“This oak tree and me, we’re made of the same stuff, ” Carl Sagan, one of the most inspiring science communicators of the 20th Century once said. But what did he mean?
Probably, he thought of Darwin and his famous universal tree of life, that was used not only as a metaphor, but also as a model and research tool. Furthermore, by choosing an oak tree as a comparison, Sagan might have referred to himself being strong, tall, long-standing. More generally, his quote could refer to the ancient relationship of human beings and the forest. And finally, Carl Sagan obviously used a personification to relate to the tree, to “humanize” it – a common approach in science communication.

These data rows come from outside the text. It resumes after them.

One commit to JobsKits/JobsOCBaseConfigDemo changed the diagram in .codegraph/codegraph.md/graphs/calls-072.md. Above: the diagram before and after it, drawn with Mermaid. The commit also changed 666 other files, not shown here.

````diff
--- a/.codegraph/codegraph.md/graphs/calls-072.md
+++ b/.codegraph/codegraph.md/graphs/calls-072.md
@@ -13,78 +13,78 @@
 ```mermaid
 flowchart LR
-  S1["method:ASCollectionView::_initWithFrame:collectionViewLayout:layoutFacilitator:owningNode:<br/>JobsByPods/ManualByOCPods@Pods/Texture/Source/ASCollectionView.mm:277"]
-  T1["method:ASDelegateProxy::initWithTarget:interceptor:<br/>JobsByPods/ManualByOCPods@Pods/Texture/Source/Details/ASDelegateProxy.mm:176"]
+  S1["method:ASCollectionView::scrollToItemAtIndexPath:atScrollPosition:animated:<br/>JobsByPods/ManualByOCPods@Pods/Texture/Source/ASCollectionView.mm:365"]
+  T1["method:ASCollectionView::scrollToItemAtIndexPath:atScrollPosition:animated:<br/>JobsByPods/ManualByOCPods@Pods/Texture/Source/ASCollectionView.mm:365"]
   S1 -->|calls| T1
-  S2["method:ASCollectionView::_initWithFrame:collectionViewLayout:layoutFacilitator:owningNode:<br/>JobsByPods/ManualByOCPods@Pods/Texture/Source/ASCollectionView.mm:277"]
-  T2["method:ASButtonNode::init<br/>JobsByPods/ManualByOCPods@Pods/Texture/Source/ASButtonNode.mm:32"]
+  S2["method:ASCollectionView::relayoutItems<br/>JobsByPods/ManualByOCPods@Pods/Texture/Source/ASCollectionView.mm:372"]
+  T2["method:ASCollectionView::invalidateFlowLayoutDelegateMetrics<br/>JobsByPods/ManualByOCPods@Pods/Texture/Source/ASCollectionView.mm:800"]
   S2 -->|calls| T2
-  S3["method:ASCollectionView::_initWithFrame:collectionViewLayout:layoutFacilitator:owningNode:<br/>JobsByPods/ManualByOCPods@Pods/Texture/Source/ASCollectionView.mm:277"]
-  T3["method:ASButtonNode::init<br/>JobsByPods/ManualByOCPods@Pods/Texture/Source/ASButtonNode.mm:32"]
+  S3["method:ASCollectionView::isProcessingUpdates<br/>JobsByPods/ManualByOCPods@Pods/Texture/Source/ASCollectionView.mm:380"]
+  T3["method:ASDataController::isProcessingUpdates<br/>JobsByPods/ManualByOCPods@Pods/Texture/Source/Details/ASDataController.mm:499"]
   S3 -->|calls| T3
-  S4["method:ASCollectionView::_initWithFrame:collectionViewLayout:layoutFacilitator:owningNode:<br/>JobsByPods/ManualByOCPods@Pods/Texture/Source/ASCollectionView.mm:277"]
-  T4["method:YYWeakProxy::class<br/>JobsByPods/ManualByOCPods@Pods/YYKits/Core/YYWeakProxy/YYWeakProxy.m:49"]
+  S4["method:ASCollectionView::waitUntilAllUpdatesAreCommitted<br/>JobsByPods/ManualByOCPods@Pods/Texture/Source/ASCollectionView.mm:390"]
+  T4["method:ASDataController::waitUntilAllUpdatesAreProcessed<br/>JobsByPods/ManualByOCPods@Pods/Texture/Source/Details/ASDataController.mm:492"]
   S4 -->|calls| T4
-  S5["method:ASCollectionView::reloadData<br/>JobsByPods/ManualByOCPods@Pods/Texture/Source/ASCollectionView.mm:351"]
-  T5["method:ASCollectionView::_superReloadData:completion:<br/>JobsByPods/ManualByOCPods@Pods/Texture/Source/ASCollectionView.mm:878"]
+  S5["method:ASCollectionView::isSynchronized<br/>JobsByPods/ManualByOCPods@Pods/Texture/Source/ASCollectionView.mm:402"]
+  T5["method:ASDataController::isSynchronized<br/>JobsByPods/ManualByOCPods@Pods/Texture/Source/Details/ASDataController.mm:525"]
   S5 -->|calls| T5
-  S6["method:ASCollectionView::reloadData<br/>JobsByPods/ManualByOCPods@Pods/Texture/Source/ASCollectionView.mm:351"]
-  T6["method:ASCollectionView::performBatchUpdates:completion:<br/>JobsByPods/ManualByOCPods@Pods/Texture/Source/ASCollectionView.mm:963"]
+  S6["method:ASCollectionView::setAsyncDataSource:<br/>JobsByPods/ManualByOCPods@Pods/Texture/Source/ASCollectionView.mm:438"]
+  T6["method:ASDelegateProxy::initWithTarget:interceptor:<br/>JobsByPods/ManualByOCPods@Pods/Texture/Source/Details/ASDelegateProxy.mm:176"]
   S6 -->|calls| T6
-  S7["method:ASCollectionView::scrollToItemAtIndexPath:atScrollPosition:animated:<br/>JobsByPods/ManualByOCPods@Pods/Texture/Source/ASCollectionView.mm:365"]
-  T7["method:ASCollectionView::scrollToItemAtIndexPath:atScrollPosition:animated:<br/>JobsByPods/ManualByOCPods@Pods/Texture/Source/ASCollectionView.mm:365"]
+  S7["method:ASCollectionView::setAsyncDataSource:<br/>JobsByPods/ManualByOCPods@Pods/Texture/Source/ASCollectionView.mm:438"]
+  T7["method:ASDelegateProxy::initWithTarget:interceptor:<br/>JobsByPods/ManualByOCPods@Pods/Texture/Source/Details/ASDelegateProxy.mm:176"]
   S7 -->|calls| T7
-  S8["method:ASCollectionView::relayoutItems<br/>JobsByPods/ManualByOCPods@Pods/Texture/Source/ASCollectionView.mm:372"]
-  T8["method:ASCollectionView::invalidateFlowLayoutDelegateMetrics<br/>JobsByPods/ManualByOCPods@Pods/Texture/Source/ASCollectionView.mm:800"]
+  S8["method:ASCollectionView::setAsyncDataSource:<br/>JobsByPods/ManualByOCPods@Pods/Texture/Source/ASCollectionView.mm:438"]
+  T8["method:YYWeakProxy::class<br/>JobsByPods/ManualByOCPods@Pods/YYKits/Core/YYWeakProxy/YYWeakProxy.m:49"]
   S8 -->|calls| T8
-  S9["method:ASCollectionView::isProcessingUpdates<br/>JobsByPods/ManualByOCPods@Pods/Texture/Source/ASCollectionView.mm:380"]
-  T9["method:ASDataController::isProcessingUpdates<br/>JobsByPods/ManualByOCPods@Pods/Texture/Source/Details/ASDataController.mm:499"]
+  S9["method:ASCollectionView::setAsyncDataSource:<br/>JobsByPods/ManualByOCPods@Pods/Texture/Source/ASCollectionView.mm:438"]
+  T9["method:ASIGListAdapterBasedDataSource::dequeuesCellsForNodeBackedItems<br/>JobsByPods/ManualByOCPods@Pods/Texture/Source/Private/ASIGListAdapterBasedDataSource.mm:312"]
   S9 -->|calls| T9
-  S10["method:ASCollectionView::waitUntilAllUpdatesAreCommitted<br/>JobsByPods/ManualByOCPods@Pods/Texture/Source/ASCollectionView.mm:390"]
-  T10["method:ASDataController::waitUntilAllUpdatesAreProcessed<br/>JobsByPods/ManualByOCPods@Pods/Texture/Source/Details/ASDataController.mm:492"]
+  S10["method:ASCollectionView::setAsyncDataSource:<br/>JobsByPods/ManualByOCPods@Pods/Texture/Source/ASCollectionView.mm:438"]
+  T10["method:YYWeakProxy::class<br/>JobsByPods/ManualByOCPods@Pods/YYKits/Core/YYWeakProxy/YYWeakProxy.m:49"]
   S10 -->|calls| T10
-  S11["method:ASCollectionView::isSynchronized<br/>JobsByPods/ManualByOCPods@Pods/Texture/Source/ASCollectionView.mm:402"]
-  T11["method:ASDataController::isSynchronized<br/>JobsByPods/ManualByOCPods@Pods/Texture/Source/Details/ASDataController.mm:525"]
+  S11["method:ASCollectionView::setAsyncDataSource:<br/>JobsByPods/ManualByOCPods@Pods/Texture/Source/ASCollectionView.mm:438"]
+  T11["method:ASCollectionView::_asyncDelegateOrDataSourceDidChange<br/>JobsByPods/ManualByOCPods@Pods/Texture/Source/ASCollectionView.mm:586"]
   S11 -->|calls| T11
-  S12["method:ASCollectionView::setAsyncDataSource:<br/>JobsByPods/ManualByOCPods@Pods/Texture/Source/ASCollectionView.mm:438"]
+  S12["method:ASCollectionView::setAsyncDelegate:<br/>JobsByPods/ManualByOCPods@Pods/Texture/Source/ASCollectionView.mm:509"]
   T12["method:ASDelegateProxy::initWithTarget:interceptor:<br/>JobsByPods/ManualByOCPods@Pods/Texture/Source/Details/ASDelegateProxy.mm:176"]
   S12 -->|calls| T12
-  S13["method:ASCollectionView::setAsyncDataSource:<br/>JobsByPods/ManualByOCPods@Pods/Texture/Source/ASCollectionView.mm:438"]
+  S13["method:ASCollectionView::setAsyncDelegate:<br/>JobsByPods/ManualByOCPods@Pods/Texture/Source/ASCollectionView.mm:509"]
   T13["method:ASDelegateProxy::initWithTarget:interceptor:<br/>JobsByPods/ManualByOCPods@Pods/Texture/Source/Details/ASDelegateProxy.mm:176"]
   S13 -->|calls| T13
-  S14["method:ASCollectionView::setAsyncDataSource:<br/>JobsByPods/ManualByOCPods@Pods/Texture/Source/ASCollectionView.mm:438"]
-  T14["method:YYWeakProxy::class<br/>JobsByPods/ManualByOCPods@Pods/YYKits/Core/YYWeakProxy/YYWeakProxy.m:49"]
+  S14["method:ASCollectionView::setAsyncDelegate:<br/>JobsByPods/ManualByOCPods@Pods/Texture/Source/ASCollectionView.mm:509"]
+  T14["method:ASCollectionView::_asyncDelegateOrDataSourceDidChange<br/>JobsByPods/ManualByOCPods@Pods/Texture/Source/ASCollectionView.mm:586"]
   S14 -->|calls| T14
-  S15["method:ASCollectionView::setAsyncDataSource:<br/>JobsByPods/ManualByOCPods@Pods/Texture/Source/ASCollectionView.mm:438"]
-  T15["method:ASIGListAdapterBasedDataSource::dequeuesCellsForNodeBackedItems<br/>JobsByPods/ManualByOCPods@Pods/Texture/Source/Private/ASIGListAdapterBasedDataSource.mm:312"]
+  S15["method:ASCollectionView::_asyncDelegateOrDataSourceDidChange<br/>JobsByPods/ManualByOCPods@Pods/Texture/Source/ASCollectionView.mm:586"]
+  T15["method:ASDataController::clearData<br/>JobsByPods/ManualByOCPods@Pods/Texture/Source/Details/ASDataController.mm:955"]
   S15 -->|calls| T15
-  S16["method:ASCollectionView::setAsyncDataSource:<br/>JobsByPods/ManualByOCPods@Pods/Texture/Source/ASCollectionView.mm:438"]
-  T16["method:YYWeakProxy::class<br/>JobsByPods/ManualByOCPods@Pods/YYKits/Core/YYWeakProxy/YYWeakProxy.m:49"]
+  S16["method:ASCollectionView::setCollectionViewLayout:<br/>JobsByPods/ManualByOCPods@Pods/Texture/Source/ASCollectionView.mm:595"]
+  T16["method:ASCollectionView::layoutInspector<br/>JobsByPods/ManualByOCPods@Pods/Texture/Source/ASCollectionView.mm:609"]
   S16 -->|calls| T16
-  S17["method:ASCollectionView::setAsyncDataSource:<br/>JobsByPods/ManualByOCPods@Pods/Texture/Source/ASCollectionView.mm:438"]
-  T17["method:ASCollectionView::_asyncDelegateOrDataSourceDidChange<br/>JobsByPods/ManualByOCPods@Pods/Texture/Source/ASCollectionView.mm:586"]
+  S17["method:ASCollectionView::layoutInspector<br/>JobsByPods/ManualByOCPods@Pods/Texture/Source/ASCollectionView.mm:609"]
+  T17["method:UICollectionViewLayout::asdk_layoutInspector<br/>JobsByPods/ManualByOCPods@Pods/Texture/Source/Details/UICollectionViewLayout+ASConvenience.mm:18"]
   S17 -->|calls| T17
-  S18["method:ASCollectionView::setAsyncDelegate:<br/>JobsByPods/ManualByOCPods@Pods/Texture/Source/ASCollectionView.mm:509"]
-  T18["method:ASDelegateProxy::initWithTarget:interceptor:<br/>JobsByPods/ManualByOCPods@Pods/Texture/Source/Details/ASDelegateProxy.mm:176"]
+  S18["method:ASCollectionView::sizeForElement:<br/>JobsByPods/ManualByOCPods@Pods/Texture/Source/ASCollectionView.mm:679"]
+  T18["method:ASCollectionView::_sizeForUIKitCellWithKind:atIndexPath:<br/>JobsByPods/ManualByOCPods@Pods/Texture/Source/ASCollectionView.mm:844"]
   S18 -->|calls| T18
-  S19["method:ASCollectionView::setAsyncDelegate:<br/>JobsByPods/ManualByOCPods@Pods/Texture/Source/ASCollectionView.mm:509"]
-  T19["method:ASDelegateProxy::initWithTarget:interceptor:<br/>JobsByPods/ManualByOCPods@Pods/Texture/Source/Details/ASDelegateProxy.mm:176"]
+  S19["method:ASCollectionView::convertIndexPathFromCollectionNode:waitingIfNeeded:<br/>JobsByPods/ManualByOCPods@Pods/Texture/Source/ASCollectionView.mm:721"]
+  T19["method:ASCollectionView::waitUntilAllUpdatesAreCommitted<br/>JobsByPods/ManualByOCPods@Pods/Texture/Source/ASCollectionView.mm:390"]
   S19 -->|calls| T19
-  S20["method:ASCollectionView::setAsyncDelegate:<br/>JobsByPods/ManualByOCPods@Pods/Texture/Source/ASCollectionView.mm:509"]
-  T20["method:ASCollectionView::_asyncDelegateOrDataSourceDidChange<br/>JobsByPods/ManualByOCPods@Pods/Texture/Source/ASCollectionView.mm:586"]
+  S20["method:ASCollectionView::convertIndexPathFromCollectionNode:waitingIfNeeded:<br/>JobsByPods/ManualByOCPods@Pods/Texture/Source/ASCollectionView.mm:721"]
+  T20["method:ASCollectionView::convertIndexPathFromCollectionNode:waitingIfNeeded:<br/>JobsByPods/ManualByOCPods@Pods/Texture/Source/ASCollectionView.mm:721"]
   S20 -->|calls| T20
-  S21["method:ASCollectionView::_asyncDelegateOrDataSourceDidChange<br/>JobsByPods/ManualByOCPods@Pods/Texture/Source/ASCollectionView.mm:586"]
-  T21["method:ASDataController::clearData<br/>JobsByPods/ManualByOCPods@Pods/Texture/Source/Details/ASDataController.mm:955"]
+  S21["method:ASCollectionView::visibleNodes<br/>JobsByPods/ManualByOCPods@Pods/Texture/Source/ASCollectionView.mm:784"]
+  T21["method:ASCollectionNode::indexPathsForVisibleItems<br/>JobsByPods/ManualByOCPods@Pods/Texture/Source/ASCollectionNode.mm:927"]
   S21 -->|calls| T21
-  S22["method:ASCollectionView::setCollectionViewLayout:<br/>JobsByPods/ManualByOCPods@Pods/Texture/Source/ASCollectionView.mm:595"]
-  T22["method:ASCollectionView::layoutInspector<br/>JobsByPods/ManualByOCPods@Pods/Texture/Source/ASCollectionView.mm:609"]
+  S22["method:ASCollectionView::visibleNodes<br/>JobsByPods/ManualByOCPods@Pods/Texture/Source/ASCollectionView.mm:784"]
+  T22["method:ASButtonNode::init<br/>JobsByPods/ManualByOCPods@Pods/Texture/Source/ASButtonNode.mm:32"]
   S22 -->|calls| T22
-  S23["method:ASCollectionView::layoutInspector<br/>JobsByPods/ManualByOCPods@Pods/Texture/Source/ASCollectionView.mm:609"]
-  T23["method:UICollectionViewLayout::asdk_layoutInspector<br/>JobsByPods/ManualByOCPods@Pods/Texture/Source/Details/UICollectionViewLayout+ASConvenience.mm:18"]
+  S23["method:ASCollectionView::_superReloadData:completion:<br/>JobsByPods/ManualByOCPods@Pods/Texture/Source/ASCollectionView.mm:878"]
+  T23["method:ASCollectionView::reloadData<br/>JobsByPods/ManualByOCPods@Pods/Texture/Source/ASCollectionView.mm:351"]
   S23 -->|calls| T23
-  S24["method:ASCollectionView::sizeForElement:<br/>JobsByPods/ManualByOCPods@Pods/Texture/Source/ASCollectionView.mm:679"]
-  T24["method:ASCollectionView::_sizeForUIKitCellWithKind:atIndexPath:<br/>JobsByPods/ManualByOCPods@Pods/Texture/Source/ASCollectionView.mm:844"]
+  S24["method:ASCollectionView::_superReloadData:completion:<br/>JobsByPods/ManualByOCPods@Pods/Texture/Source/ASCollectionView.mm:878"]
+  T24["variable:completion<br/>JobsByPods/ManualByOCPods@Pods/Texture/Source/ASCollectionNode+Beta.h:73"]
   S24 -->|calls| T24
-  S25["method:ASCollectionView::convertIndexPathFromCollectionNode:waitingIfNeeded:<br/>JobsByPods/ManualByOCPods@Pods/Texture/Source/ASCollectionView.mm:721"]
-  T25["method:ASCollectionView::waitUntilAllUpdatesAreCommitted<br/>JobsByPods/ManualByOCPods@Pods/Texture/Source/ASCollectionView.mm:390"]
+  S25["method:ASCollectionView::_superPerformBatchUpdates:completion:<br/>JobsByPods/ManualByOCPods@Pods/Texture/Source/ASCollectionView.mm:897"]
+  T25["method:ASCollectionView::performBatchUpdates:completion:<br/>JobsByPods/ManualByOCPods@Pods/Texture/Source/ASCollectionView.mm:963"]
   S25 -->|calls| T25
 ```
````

By “humanizing” nature, we create empathy. That is one reason why German forester Peter Wohlleben’s book “The Hidden Life of Trees: What They Feel, How They Communicate” was so successful. However, Wohlleben is quite controversially discussed among both foresters and scientists. “Not scientific enough,” researchers say. “Too emotional,” forest practitioners complain.
Admittedly, many people – especially those who are non-experts – obviously like the emotional perspective on the forest. Even Carl Sagan. And fortunately, there might be a scientific approach that could satisfy different groups interested in trees and the forest: precise dendrochronology. While dendrochronologists used for centuries the scientific method of dating tree/growth rings to the exact year they were formed, they recently introduced precision dendrometers. These instruments – following a recent article in The New Yorker called “A Day in the Life of a Tree” – “allow scientists to do something entirely new: watch how trees change and respond to their environments on an instantaneous scale.” Reading the article, one can follow the life of a more than 145 years old plane tree in Brooklyn’s Prospect Park from 5:28 A.M to 8:19 P.M. Written in epic language, the author takes us on an inspiring tour, where we learn about recent studies using precise dendrochronology in countries like China and Canada.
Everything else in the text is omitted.